According to the report,
“More than half of prescriptions cost patients, on average, less than $5 in out-of-pocket costs in 2013, and 86 percent of them were filled with generic medicines. Nearly a quarter of all prescriptions — 23 percent — required no out-of-pocket cost at all, an increase that the report’s authors attributed mainly to a requirement in the new health care law that contraceptive drugs be covered free.
On the other hand, those who need the costlier drugs paid disproportionately more. Only 2.3 percent of prescriptions accounted for 30 percent of all out-of-pocket costs.”
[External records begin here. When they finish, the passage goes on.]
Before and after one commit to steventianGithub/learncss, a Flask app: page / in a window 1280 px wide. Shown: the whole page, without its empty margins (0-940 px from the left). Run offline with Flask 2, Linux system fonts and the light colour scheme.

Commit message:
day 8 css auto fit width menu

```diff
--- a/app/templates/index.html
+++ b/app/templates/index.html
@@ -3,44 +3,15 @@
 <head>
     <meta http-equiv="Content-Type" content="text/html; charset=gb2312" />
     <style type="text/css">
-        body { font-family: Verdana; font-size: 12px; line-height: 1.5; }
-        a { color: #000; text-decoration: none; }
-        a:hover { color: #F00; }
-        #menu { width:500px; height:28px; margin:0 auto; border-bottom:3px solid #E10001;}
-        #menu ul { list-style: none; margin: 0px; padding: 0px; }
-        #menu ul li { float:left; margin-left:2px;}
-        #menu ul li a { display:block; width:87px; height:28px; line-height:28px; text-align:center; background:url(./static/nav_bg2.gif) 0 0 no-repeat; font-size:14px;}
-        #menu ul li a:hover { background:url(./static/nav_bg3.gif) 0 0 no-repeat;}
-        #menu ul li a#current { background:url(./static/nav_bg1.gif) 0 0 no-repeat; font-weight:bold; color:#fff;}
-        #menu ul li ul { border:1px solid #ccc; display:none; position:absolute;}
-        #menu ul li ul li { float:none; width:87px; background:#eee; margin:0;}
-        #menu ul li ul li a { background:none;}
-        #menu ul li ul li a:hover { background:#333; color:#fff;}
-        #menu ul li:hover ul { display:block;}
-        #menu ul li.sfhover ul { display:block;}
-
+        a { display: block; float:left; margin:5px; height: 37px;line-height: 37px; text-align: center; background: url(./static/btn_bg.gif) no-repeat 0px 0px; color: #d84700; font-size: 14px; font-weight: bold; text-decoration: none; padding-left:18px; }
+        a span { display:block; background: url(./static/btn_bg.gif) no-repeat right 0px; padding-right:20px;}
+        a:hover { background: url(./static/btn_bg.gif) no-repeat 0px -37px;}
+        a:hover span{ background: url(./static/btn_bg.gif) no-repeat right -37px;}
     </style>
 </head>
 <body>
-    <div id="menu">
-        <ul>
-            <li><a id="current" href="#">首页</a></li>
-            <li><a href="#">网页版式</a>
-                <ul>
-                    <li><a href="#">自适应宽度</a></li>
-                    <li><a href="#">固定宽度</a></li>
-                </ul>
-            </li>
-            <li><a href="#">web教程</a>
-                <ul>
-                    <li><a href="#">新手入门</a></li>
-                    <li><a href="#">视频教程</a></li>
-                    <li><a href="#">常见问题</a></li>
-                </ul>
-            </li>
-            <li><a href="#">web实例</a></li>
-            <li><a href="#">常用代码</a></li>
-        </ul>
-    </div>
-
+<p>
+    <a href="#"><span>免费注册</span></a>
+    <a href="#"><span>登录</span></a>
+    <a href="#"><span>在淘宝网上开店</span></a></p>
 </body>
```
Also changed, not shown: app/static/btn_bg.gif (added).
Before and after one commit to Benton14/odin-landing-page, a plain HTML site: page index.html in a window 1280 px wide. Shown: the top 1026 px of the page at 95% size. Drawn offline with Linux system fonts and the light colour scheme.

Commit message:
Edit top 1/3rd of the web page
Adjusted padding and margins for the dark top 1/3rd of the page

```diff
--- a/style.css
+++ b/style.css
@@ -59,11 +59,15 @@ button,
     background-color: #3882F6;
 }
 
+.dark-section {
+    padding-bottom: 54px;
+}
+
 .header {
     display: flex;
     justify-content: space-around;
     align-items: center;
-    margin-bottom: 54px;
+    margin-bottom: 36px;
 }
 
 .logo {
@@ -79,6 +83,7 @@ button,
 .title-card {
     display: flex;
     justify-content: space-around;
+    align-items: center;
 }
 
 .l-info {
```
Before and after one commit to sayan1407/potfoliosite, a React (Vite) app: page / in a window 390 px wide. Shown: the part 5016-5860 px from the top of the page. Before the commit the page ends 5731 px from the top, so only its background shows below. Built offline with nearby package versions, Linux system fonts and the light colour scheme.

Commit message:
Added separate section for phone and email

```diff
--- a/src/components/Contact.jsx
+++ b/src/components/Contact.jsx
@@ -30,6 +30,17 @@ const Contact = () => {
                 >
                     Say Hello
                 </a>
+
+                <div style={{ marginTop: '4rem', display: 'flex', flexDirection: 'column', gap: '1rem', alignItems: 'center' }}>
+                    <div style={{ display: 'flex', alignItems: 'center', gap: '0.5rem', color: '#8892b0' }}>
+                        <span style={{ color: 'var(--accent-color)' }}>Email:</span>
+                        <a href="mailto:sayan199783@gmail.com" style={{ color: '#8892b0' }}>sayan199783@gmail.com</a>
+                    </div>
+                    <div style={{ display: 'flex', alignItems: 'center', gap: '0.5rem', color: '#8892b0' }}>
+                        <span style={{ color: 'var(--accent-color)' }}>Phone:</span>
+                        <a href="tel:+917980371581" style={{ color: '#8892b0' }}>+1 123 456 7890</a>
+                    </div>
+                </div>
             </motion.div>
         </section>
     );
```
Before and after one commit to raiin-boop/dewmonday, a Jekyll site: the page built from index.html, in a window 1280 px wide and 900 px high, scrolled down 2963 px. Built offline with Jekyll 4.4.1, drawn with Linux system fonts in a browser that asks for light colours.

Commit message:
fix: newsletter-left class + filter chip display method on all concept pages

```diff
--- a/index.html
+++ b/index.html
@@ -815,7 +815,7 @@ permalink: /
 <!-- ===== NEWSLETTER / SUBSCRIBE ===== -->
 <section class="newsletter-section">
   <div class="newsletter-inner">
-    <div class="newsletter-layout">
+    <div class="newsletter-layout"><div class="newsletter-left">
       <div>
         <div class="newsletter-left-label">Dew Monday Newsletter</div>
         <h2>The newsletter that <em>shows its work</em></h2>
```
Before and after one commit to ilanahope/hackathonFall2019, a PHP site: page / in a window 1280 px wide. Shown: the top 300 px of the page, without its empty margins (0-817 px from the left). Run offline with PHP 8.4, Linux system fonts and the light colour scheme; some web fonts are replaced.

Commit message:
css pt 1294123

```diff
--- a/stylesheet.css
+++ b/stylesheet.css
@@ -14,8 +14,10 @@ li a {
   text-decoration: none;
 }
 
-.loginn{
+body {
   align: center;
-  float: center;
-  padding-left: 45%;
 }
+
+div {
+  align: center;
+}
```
Similarly, Express Scripts reported that specialty drugs account for 27.7 percent of total drug spending, but make up less than 1 percent of all prescriptions. It also predicted that spending on specialty drugs will increase an additional 63 percent between 2014 and 2016. Faced with covering these expenses, health plans are placing specialty drugs into tiers for which beneficiaries’ are responsible for paying a percentage of the drug cost as opposed to a set co-payment.